(Modification records):

+-------+

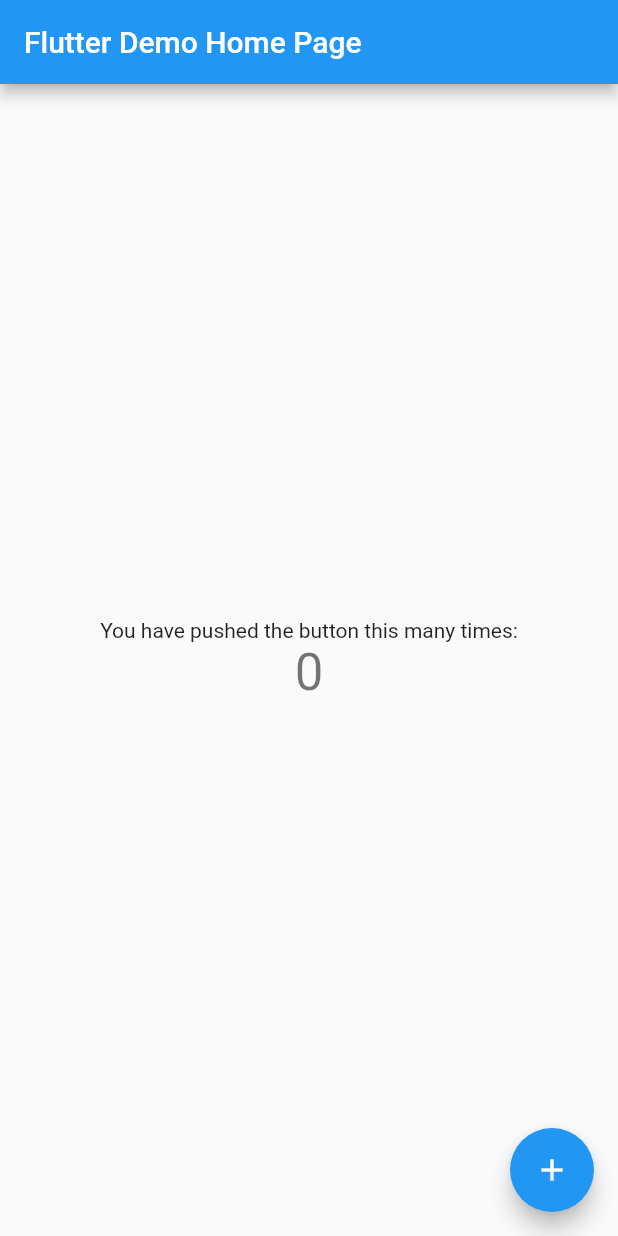
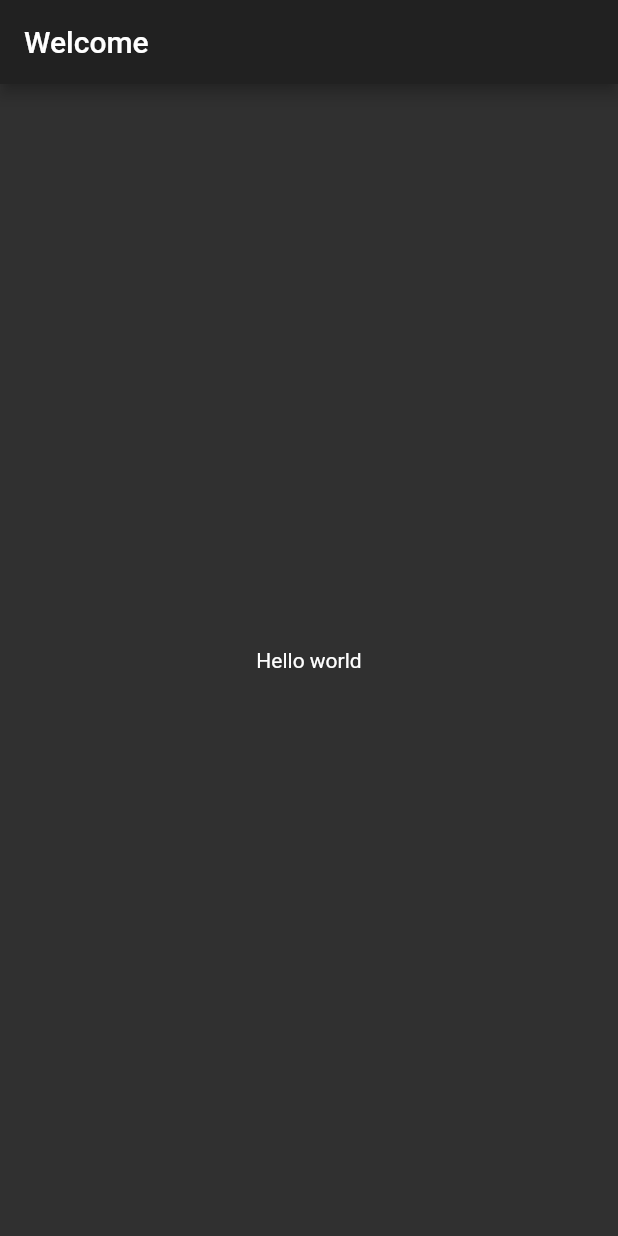
Before and after one commit to alejomongua/flutter-push-notifications, a Flutter app: the screen it shows after launch, on a phone screen of 412 x 824 dp. Run offline on Flutter 3.47's test engine with Material 2 defaults, Android fonts, the phone set to English and light mode, and no system bars.

Commit message:
Creadas páginas necesarias

```diff
--- a/lib/main.dart
+++ b/lib/main.dart
@@ -1,4 +1,6 @@
 import 'package:flutter/material.dart';
+import 'package:push_notifications/pages/home_page.dart';
+import 'package:push_notifications/pages/message_page.dart';
 
 void main() {
   runApp(MyApp());
@@ -9,105 +11,14 @@ class MyApp extends StatelessWidget {
   @override
   Widget build(BuildContext context) {
     return MaterialApp(
-      title: 'Flutter Demo',
-      theme: ThemeData(
-        // This is the theme of your application.
-        //
-        // Try running your application with "flutter run". You'll see the
-        // application has a blue toolbar. Then, without quitting the app, try
-        // changing the primarySwatch below to Colors.green and then invoke
-        // "hot reload" (press "r" in the console where you ran "flutter run",
-        // or simply save your changes to "hot reload" in a Flutter IDE).
-        // Notice that the counter didn't reset back to zero; the application
-        // is not restarted.
-        primarySwatch: Colors.blue,
-      ),
-      home: MyHomePage(title: 'Flutter Demo Home Page'),
+      debugShowCheckedModeBanner: false,
+      title: 'Push notifications demo',
+      home: HomePage(),
+      routes: {
+        'home': (_) => HomePage(),
+        'message': (_) => MessagePage(),
+      },
+      theme: ThemeData.dark(),
     );
   }
 }
-
-class MyHomePage extends StatefulWidget {
-  MyHomePage({Key? key, required this.title}) : super(key: key);
-
-  // This widget is the home page of your application. It is stateful, meaning
-  // that it has a State object (defined below) that contains fields that affect
-  // how it looks.
-
-  // This class is the configuration for the state. It holds the values (in this
-  // case the title) provided by the parent (in this case the App widget) and
-  // used by the build method of the State. Fields in a Widget subclass are
-  // always marked "final".
-
-  final String title;
-
-  @override
-  _MyHomePageState createState() => _MyHomePageState();
-}
-
-class _MyHomePageState extends State<MyHomePage> {
-  int _counter = 0;
-
-  void _incrementCounter() {
-    setState(() {
-      // This call to setState tells the Flutter framework that something has
-      // changed in this State, which causes it to rerun the build method below
-      // so that the display can reflect the updated values. If we changed
-      // _counter without calling setState(), then the build method would not be
-      // called again, and so nothing would appear to happen.
-      _counter++;
-    });
-  }
-
-  @override
-  Widget build(BuildContext context) {
-    // This method is rerun every time setState is called, for instance as done
-    // by the _incrementCounter method above.
-    //
-    // The Flutter framework has been optimized to make rerunning build methods
-    // fast, so that you can just rebuild anything that needs updating rather
-    // than having to individually change instances of widgets.
-    return Scaffold(
-      appBar: AppBar(
-        // Here we take the value from the MyHomePage object that was created by
-        // the App.build method, and use it to set our appbar title.
-        title: Text(widget.title),
-      ),
-      body: Center(
-        // Center is a layout widget. It takes a single child and positions it
-        // in the middle of the parent.
-        child: Column(
-          // Column is also a layout widget. It takes a list of children and
-          // arranges them vertically. By default, it sizes itself to fit its
-          // children horizontally, and tries to be as tall as its parent.
-          //
-          // Invoke "debug painting" (press "p" in the console, choose the
-          // "Toggle Debug Paint" action from the Flutter Inspector in Android
-          // Studio, or the "Toggle Debug Paint" command in Visual Studio Code)
-          // to see the wireframe for each widget.
-          //
-          // Column has various properties to control how it sizes itself and
-          // how it positions its children. Here we use mainAxisAlignment to
-          // center the children vertically; the main axis here is the vertical
-          // axis because Columns are vertical (the cross axis would be
-          // horizontal).
-          mainAxisAlignment: MainAxisAlignment.center,
-          children: <Widget>[
-            Text(
-              'You have pushed the button this many times:',
-            ),
-            Text(
-              '$_counter',
-              style: Theme.of(context).textTheme.headline4,
-            ),
-          ],
-        ),
-      ),
-      floatingActionButton: FloatingActionButton(
-        onPressed: _incrementCounter,
-        tooltip: 'Increment',
-        child: Icon(Icons.add),
-      ), // This trailing comma makes auto-formatting nicer for build methods.
-    );
-  }
-}
--- /dev/null
+++ b/lib/pages/home_page.dart
@@ -0,0 +1,13 @@
+import 'package:flutter/material.dart';
+
+class HomePage extends StatelessWidget {
+  @override
+  Widget build(BuildContext context) => Scaffold(
+        appBar: AppBar(
+          title: Text('Welcome'),
+        ),
+        body: Center(
+          child: Text('Hello world'),
+        ),
+      );
+}
--- /dev/null
+++ b/lib/pages/message_page.dart
@@ -0,0 +1,13 @@
+import 'package:flutter/material.dart';
+
+class MessagePage extends StatelessWidget {
+  @override
+  Widget build(BuildContext context) => Scaffold(
+        appBar: AppBar(
+          title: Text('Message'),
+        ),
+        body: Center(
+          child: Text('Message page'),
+        ),
+      );
+}
--- /dev/null
+++ b/lib/services/push_notification_service.dart
@@ -0,0 +1 @@
+class PushNotificationService {}
```
Also changed, not shown: pubspec.yaml (+2 -55 lines), pubspec.lock, 5 other files.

+-------+

(ACTIVITY): Gather from the records above every line containing the string "package".

(EXPECTED OUTPUT):
 import 'package:flutter/material.dart';
+import 'package:push_notifications/pages/home_page.dart';
+import 'package:push_notifications/pages/message_page.dart';
+import 'package:flutter/material.dart';
+import 'package:flutter/material.dart';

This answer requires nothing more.